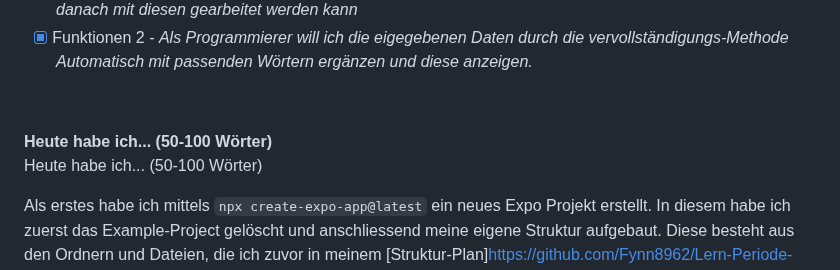
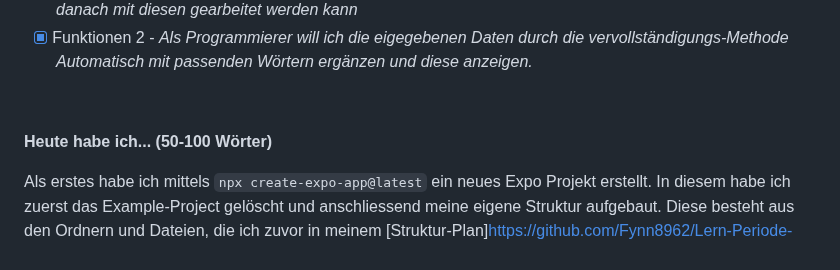
Before and after one commit to Fynn8962/Lern-Periode-11, a Markdown page: README.md, the part around the change. Rendered like a GitHub page.

```diff
--- a/README.md
+++ b/README.md
@@ -92,7 +92,6 @@ Für das Expo Testprojekt habe ich das offizielle [Expo-Tutorial](https://docs.e
 &nbsp;
 
 **Heute habe ich... (50-100 Wörter)**
-Heute habe ich... (50-100 Wörter)
 
 Als erstes habe ich mittels `npx create-expo-app@latest` ein neues Expo Projekt erstellt. In diesem habe ich zuerst das Example-Project gelöscht und anschliessend meine eigene Struktur aufgebaut. Diese besteht aus den Ordnern und Dateien, die ich zuvor in meinem [Struktur-Plan]https://github.com/Fynn8962/Lern-Periode-11/blob/main/Skizze/Projektstruktur.png()
  aufgezeigt habe.
```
++++
■ **EXERCISE DETAILS**: A word-for-word copy of the records is required. Leave out every picture.

■ **EXPECTED ANSWER**:
Before and after one commit to Fynn8962/Lern-Periode-11, a Markdown page: README.md, the part around the change. Rendered like a GitHub page.

```diff
--- a/README.md
+++ b/README.md
@@ -92,7 +92,6 @@ Für das Expo Testprojekt habe ich das offizielle [Expo-Tutorial](https://docs.e
 &nbsp;
 
 **Heute habe ich... (50-100 Wörter)**
-Heute habe ich... (50-100 Wörter)
 
 Als erstes habe ich mittels `npx create-expo-app@latest` ein neues Expo Projekt erstellt. In diesem habe ich zuerst das Example-Project gelöscht und anschliessend meine eigene Struktur aufgebaut. Diese besteht aus den Ordnern und Dateien, die ich zuvor in meinem [Struktur-Plan]https://github.com/Fynn8962/Lern-Periode-11/blob/main/Skizze/Projektstruktur.png()
  aufgezeigt habe.
```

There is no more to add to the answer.